Data to examine: Begin
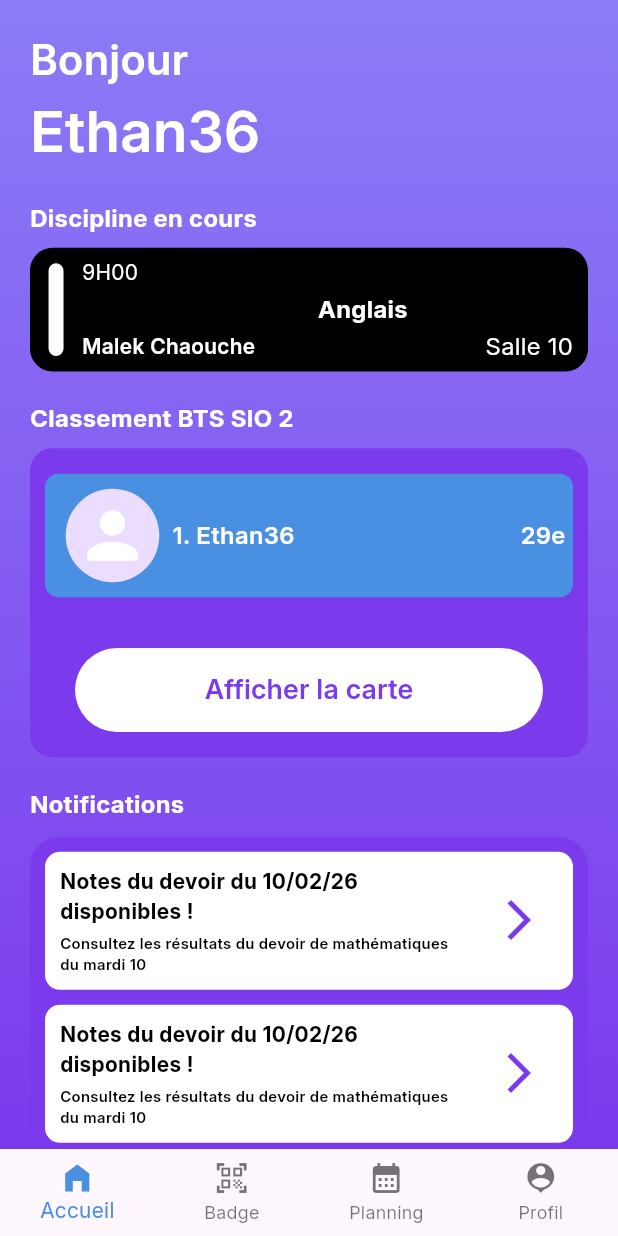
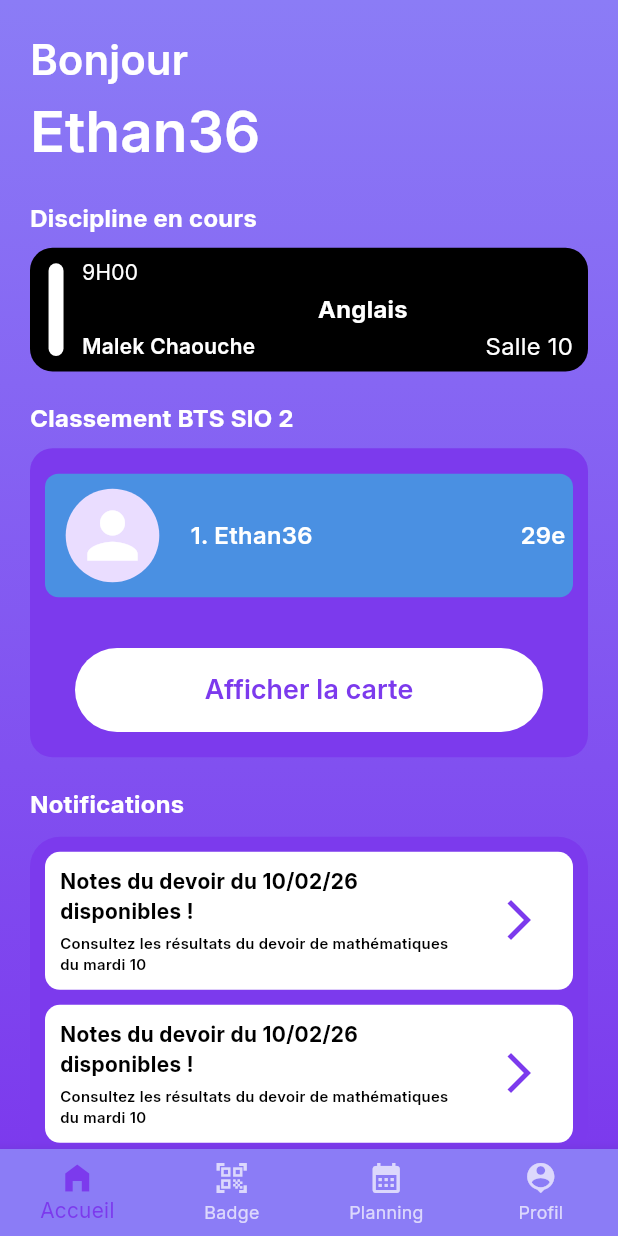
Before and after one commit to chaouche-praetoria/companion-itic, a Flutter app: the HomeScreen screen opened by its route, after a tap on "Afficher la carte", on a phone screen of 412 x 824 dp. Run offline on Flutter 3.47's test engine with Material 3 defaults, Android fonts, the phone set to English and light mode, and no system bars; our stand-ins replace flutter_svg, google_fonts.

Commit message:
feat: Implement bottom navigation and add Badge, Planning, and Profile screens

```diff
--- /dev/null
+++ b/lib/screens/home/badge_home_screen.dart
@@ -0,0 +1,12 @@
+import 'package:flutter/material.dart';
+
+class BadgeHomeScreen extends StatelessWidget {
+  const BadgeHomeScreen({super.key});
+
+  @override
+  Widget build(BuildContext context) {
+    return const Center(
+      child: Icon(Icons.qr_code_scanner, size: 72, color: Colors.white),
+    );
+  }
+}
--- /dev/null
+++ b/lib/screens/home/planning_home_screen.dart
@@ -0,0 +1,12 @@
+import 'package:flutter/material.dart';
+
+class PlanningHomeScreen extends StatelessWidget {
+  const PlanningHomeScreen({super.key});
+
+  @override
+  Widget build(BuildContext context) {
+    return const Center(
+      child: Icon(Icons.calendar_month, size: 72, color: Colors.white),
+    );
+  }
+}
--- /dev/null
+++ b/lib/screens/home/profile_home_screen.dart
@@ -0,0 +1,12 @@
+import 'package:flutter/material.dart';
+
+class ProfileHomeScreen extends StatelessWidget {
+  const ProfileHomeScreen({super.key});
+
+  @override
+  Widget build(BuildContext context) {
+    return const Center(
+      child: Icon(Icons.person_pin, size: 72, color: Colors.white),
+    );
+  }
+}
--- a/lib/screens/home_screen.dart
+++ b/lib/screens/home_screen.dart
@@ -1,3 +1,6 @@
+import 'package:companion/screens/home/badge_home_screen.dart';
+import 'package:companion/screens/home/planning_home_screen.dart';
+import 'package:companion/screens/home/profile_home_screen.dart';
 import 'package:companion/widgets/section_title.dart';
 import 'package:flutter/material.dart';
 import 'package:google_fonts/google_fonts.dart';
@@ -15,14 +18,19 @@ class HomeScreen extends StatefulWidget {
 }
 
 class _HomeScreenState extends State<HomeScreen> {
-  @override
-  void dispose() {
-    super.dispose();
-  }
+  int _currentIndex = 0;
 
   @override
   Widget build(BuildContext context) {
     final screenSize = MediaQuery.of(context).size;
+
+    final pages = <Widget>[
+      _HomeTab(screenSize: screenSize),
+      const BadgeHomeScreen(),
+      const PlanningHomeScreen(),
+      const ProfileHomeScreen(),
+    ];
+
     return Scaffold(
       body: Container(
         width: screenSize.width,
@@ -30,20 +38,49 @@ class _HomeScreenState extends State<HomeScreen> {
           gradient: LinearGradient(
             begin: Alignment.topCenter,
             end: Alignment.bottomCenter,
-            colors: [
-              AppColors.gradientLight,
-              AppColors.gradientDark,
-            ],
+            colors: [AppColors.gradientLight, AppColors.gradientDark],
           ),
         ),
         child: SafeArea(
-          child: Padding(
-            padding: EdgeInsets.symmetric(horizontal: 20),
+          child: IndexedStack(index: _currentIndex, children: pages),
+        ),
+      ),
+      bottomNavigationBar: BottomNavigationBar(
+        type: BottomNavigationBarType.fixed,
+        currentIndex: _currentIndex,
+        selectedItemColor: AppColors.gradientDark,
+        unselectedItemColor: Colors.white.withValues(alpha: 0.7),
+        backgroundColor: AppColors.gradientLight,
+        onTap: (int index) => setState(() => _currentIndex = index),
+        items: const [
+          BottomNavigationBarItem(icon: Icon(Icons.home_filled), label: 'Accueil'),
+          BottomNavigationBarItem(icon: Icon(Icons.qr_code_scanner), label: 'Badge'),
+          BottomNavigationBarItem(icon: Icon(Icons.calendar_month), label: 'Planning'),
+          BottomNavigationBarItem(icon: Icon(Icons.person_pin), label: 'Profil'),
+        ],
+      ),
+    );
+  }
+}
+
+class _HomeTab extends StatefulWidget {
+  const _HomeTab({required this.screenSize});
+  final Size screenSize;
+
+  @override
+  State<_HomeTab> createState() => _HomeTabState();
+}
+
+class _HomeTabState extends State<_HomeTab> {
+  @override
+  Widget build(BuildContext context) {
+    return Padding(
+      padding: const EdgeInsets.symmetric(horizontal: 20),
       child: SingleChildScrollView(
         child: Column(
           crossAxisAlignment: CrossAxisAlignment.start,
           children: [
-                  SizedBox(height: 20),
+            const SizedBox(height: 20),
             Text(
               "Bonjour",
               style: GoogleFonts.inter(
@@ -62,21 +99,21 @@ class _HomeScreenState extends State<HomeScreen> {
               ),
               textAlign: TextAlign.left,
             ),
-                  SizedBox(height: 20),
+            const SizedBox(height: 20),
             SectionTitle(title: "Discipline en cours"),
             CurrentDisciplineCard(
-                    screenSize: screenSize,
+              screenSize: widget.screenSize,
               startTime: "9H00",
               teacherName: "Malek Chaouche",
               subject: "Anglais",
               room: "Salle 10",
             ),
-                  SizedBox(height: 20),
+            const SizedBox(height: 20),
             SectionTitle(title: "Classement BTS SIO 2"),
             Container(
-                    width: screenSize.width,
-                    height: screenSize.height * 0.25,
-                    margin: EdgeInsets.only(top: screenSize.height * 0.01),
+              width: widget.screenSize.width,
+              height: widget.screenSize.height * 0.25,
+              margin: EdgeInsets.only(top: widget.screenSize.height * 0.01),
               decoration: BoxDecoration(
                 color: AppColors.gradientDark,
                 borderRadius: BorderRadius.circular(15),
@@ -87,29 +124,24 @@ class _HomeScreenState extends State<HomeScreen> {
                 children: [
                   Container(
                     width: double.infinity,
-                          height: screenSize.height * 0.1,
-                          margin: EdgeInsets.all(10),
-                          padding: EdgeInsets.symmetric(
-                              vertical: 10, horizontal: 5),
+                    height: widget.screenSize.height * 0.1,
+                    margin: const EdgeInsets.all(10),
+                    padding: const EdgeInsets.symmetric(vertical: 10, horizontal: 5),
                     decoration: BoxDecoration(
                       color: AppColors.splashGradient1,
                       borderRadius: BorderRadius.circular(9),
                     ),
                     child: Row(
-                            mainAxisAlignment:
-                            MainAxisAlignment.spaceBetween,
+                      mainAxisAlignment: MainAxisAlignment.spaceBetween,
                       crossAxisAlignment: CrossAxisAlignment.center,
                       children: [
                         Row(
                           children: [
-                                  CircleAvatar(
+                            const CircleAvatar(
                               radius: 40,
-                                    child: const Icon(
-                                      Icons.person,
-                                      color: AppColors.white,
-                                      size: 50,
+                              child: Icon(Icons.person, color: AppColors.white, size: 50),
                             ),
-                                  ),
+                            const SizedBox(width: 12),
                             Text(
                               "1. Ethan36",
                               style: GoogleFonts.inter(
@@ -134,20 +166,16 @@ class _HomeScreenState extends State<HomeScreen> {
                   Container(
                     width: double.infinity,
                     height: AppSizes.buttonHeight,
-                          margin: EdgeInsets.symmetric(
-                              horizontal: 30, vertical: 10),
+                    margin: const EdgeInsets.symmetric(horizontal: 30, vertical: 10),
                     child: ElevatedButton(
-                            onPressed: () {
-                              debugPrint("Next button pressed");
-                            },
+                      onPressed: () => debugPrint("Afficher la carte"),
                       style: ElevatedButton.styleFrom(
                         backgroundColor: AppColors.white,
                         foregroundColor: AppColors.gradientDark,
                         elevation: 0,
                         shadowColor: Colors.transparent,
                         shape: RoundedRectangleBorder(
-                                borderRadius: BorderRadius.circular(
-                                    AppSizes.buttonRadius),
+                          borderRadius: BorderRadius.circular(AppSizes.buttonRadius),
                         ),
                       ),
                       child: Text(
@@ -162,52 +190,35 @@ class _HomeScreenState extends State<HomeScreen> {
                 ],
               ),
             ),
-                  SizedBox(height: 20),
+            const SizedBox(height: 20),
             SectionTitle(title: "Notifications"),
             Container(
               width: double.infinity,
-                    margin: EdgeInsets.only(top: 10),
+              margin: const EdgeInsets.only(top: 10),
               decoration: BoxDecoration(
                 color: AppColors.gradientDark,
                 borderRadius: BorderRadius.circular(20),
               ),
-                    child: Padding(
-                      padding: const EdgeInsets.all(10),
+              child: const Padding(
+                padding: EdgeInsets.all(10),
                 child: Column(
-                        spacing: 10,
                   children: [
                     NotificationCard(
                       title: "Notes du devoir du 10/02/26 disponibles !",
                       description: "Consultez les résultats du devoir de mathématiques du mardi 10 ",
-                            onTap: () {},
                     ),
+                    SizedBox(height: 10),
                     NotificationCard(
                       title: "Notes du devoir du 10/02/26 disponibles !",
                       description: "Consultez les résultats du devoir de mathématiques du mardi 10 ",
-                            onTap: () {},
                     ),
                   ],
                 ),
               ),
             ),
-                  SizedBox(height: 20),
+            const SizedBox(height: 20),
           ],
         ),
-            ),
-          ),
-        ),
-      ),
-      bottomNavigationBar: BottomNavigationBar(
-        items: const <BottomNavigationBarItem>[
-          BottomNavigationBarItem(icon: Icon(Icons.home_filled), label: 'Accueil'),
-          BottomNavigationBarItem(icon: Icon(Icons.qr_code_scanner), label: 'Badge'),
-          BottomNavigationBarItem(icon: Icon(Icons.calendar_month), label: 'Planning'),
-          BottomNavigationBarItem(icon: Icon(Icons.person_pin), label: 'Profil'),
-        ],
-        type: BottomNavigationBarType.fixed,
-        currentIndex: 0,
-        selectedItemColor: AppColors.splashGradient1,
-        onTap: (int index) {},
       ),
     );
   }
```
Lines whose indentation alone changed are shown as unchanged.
Data to examine: End
What this task involves:
Would you filter the records and copy out each line containing "debugPrint"?

The completed task:
-                              debugPrint("Next button pressed");
+                      onPressed: () => debugPrint("Afficher la carte"),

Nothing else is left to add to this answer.